Let’s talk about the Boston Bruins for a little bit.
Even though their postseason ended with a thud in the Second Round against the eventual Stanley Cup champion Tampa Bay Lightning, they are clearly going to enter the 2020-21 season as one of the runaway favorites in the NHL.
Over the past two years they were a Game 7 away from winning a Stanley Cup and won a Presidents’ Trophy with the league’s best record. They have been close. They have been nearly the top. This is clearly one of the league’s best teams by every objective measure.
But they have not yet been able to fully break through and win another championship in the Patrice Bergeron era.
What are they still missing to get there after the way this offseason has played out?
The Torey Krug hole and the questions on defense
This is going to be the big question mark.
The Bruins’ inability to get a new contract with Krug leaves an absolutely massive hole on their blue line and, to this point, they have done nothing to remedy it.
There is no way to sugarcoat what a loss this is to the Bruins’ defense.
Over the past three seasons Krug was third on the team in ice-time (behind only Charlie McAvoy and narrowly Zdeno Chara), had 69 more points than any other defensemen on the roster during that time, had 67 more power play points than any other defensemen on the roster, was the team’s fifth overall leading scorer, and one of their best possession drivers.
That is a significant player, and it is stunning the Bruins not only did not push more to keep him, but that to this point they have not even come close to replacing him.
Chara remains unsigned, and while it still seems possible he could be back you have to accept he is not the same player he once was. He is going to turn 44 next March, an age that only a small handful of players have ever played to in the league.
That means among the Bruins’ top-three defensemen from a year ago one of them is already gone, and another is going to be in his mid-40s if he returns.
They still have McAvoy and Brandon Carlo, but with no outside additions there is going to be a lot of pressure on the likes of Matt Grzelcyk, Connor Clifton, Jeremy Lauzon and any other young internal options to improve from within. Asking them to fill the skates left by Krug is going to be nearly impossible on an individual level.
The forwards are even better
While the defense has taken a hit with Krug’s departure, their forward depth has managed to get even better.
They still have Bergeron, Brad Marchand, David Pastrnak, David Krejci, Charlie Coyle, and Jake DeBrusk (when he gets re-signed; restricted fee agent) at the top. That is a championship caliber core. But they will also be getting a full season of Ondrej Kase. And while that trade did not pay immediate dividends, we are still talking about a ridiculously small sample size and the potential for improvement is absolutely there.

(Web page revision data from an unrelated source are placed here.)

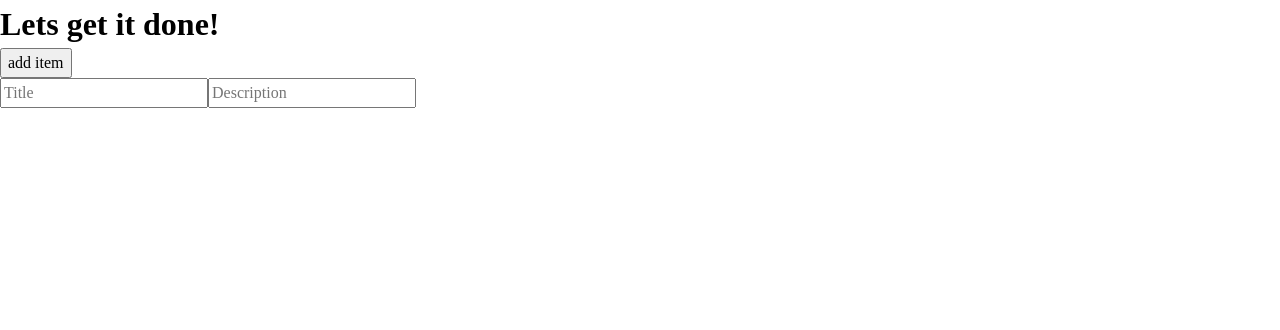
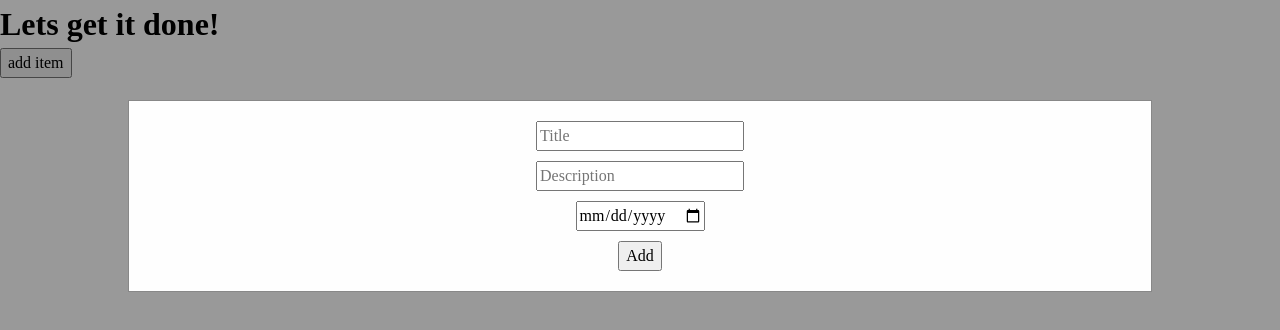
Before and after one commit to HannuSuhonen/todo-app, a website built with webpack: page src/template.html in a window 1280 px wide. Both pictures are taken after a click on the button "add item". Built offline with nearby package versions, Linux system fonts and the light colour scheme.

Commit message:
create add todo item modal

```diff
--- a/src/createTodo.js
+++ b/src/createTodo.js
@@ -1,14 +1,31 @@
-export function addTodoItem() {
-    let container = document.createElement("div")
+export function createTodoModal() {
+    let modal = document.createElement("div")
+    modal.classList.add("modal")
+    let content = document.createElement("form")
+    content.classList.add("modal-content")
 
     let titleinput = document.createElement("input")
     titleinput.type = "text"
     titleinput.placeholder = "Title"
-    container.appendChild(titleinput)
+    titleinput.id = "title"
+    content.appendChild(titleinput)
 
     let descinput = document.createElement("input")
     descinput.type = "text"
     descinput.placeholder = "Description"
-    container.appendChild(descinput)
-    return container
+    descinput.id = "description"
+    content.appendChild(descinput)
+
+    let dateInput = document.createElement("input")
+    dateInput.type = "date"
+    dateInput.id = "date"
+    content.appendChild(dateInput)
+
+    let addbutton = document.createElement("button")
+    addbutton.textContent = "Add"
+    content.appendChild(addbutton)
+
+    modal.appendChild(content)
+
+    return modal
 }
--- a/src/index.js
+++ b/src/index.js
@@ -1,5 +1,5 @@
 import "./styles.css"
-import { addTodoItem } from "./createTodo"
+import { createTodoModal } from "./createTodo"
 
 const container = document.getElementById("content")
 let addTodoItembtn = document.createElement("button")
@@ -7,5 +7,7 @@ addTodoItembtn.textContent = "add item"
 container.appendChild(addTodoItembtn)
 
 addTodoItembtn.addEventListener("click", () => {
-    container.appendChild(addTodoItem())
+    let modal = createTodoModal()
+    container.appendChild(modal)
+    modal.style.display = "block"
 })
--- a/src/styles.css
+++ b/src/styles.css
@@ -50,3 +50,33 @@
   #root, #__next {
     isolation: isolate;
   }
+
+.modal {
+  display: none; /* Hidden by default */
+  position: fixed; /* Stay in place */
+  z-index: 1; /* Sit on top */
+  padding-top: 100px; /* Location of the box */
+  left: 0;
+  top: 0;
+  width: 100%; /* Full width */
+  height: 100%; /* Full height */
+  overflow: auto; /* Enable scroll if needed */
+  background-color: rgb(0,0,0); /* Fallback color */
+  background-color: rgba(0,0,0,0.4); /* Black w/ opacity */
+}
+
+/* Modal Content */
+.modal-content {
+  background-color: #fefefe;
+  margin: auto;
+  padding: 20px;
+  border: 1px solid #888;
+  width: 80%;
+
+  display: flex;
+  flex-direction: column;
+  flex: 1 1 0;
+  align-items: center;
+  justify-content: center;
+  gap: 10px;
+}
```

Beyond that, they also dipped into free agency and made one of the best signings of the offseason when they landed Craig Smith on a three-year contract that only counts $3.1 million against the cap.
It looks like one of the strongest signing of the free agent signing period, not only because it is a very fair deal without much long-term risk, but also because Smith is an excellent player that perfectly fits the lineup. He is a possession-driving, 20-goal forward that can impact the game all over. He is a bonafide top-six forward and adds even more depth to the lineup. Go back two years and forward depth beyond the top-line was probably one of the Bruins’ biggest question marks. But thanks to the emergence of DeBrusk and the additions of Coyle, Kase, and Smith gives the team a formidable group of forwards.
This is still going to be one of the best teams in the league if for no other reason than their forwards are elite and they still have the Tuukka Rask and Jaroslav Halak goaltending duo for at least one more season.
Those positions are elite.
The question is going to be on defense where they have some uncertainty beyond McAvoy and Carlo.
Losing Krug is not going to make-or-break their status as contenders. They are still going to be a top team. But unless one of the lower-pairing players takes an absolutely massive step forward this season there is going to be a hole there that has to be addressed.
Adam Gretz is a writer for Pro Hockey Talk on NBC Sports. Drop him a line at email@example.com or follow him on Twitter @AGretz.